In 2021, we addressed the current socio-economic trends in the project entitled Implementation of the European Agenda for Adult Learning in Slovenia (EAAL project). Together with international, national and local partners, we organised the so-called EAAL forums. We published our findings and recommendations in six manifestos. The latter and corresponding (video) materials are published on the Slovenian and English EAAL websites. The forums were also summarised in the EPALE blogs (first and second part).

The trends mentioned above concern the digitalisation of society, demographic changes (migration, ageing population and intergenerational coexistence), inclusion, multiculturalism and democratic citizenship, environmental challenges, and technological changes and the future of work. At the forums, we affirmed the important role of lifelong learning in responding to these trends and, even better, co-creating them.

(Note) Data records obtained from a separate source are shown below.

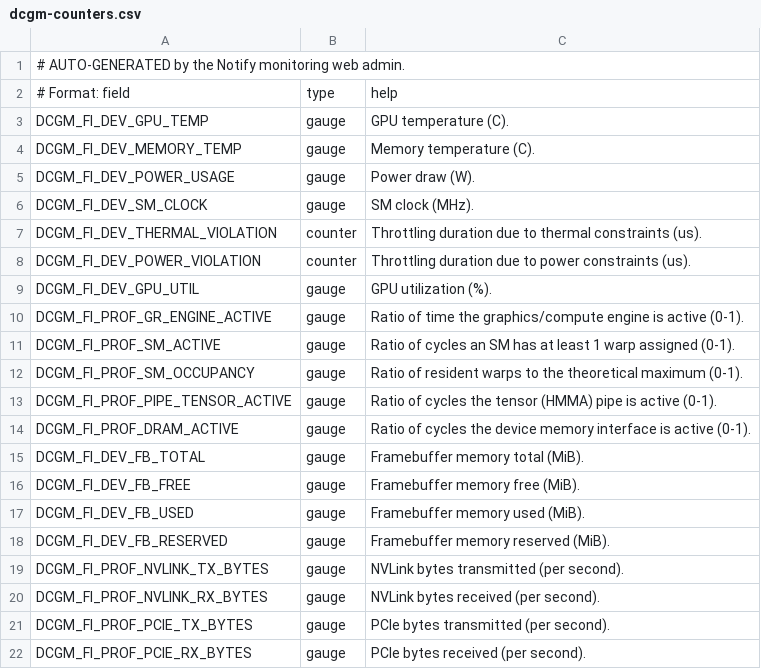
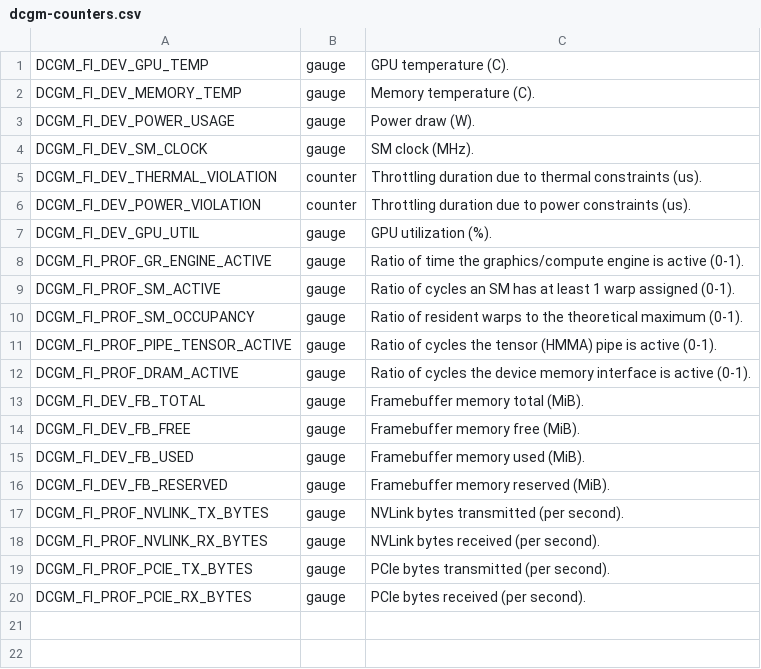
Before and after one commit to ctenopoma/Notify, a CSV file: server/config/dcgm-counters.csv, drawn as a sheet; the diff names each change by its address in the sheet, - before the commit and + after, or states it on an @@ line.

```diff
--- a/server/config/dcgm-counters.csv
+++ b/server/config/dcgm-counters.csv
-row 1: # AUTO-GENERATED by the Notify monitoring web admin.
-row 2: # Format: field | type | help
```
Also changed, not shown: 4 other files.
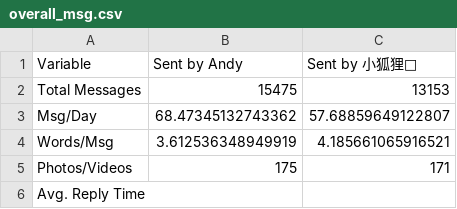
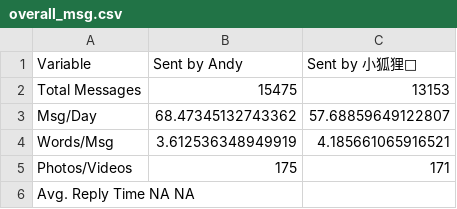
Before and after one commit to middleclicker/WechatScraper, a CSV file: data/overall_msg.csv, drawn as a sheet.

Commit message:
Update overall_msg.csv

```diff
--- a/data/overall_msg.csv
+++ b/data/overall_msg.csv
@@ -5,2 +5,2 @@ Words/Msg,3.612536348949919,4.185661065916521
 Photos/Videos,175,171
-Avg. Reply Time
+Avg. Reply Time NA NA
```
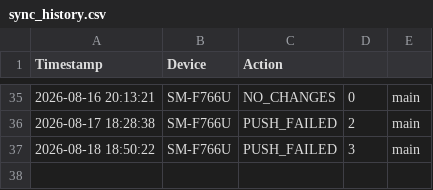
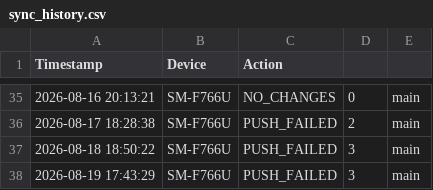
Before and after one commit to SamuelDixxon/termux-backup, a CSV file: sync_history.csv, drawn as a sheet; only a part is shown, gaps mark what is left out.

Commit message:
Sync from SM-F766U: 2026-08-19 21:56

```diff
--- a/sync_history.csv
+++ b/sync_history.csv
@@ -37 +37,2 @@ Timestamp,Device,Action
 2026-08-18 18:50:22,SM-F766U,PUSH_FAILED,3,main
+2026-08-19 17:43:29,SM-F766U,PUSH_FAILED,3,main
```
Also changed, not shown: 2 other files.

We realised that these are not six different and separated challenges but are closely intertwined. As a result, holistic approaches are needed to face them.

In this article, I will focus on the future of work and skills – both are increasingly affected by digitalisation and other forms of technological progress. Regardless of age and life circumstances, each of us should develop new and strengthen already acquired skills. Otherwise, we quickly lag behind the prevailing socio-economic currents. These lead to the abandonment of some professions and the emergence of new ones. But which ones?

Education is not just a stakeholder but a driving force in governing skills for the jobs of the future

The latter was affirmed by Dr Jasper Van Loo, the coordinator of these matters at Cedefop, at last year’s EAAL Forum on the Future of Work and Skills. He presented their collaboration with the Ministry of Labour, Family, Social Affairs and Equal Opportunities to establish a platform in Slovenia that would enable better monitoring, understanding and skills forecasting in the labour market and matching those skills.

As part of the cooperation mentioned above, in 2021, at the first workshop, Cedefop presented guidelines for establishing such a national platform based on the examples of some EU members, e.g. Slovakia. The second meeting addressed two topics: (1) what can be expected from long-term skills forecasting and what limitations should be considered, and (2) how to ensure trust in the platform and what is the role of partners and stakeholders. 

This year, on 4 July, the Slovenian Ministry of Labour, Family, Social Affairs and Equal Opportunities and Cedefop organised the third and last workshop. It was entitled Strengthening Skills Governance in Slovenia to Navigate Change and Manage Transitions.

The purpose of the meeting, which mainly gathered stakeholders from the work and education sphere in the Brdo estate near Kranj, was to define their role in providing, disseminating and using the so-called skills intelligence. Cedefop defines the latter as knowledge and understanding based on an expert-driven process of identifying, analysing, synthesising and presenting quantitative and/or qualitative skills and labour market information.

At the workshop, it was discussed, among other things, how to increase the efficiency of the connections between the sectors mentioned above. We spoke about ensuring that skills intelligence would also be the basis for creating other policies, such as the green and digital transition, demographic policy, etc. The third challenge for us was how to use skills intelligence to reach and engage labour market actors (employers, employees and others) in dialogue, meet their needs and facilitate their decision-making and actions – for example, in designing the vocational education and training system.

It all starts and ends with data and methodologies for its processing

Without a doubt, a reliable knowledge and understanding base requires using the best data and tools to process it. Eurostat, Eurydice, Cedefop, the OECD and other similar institutions pay great attention to quality principles, which include relevance, timeliness, clarity and international comparability. They also dedicate a lot of attention to developing methodologies that should imitate the actual situation as best as possible. However, it serves to be cautious, as numbers can quickly lead us to incorrect conclusions.

The latter was also discussed at the workshop in July when Dr Ilias Livanos from Cedefop presented the European Skills Index (ESI) 2022 study and its results for Slovenia. ESI refers to the so-called composite indicator or 15 indicators concerning the development, activation and matching of skills (with the labour market needs). The results for Slovenia show a very positive picture; we were even included in the group of exemplary EU member states. However, according to the experts and practitioners present at the workshop, this is not the case. On the contrary, the mismatch between supply and demand for skills in Slovenia represents an important socio-economic challenge.


Cedefop developed the ESI methodology for more than five years before presenting it to the public for the first time three years ago. Therefore, both of their representatives warned that when interpreting the indicators, we should consider the in-depth national situation and that ESI should be perceived only as a starting point for the discussion of stakeholders from different sectors – actually, they are an essential source of additional information! However, the comparative value of this study (available here) should not be neglected, as it gives us a sense of our position in the EU.

In short, the participants supported the importance of more appropriate skills intelligence, which should be based on quality data and advanced tools. We have also advocated for greater cross-sectoral cooperation so that data sources and their use will be transversal. Further work to establish the platform depends on the political decisions of the new government. We can only hope that the invested two-year effort will not remain without implementation.

Zvonka Pangerc Pahernik, MSc (, SIAE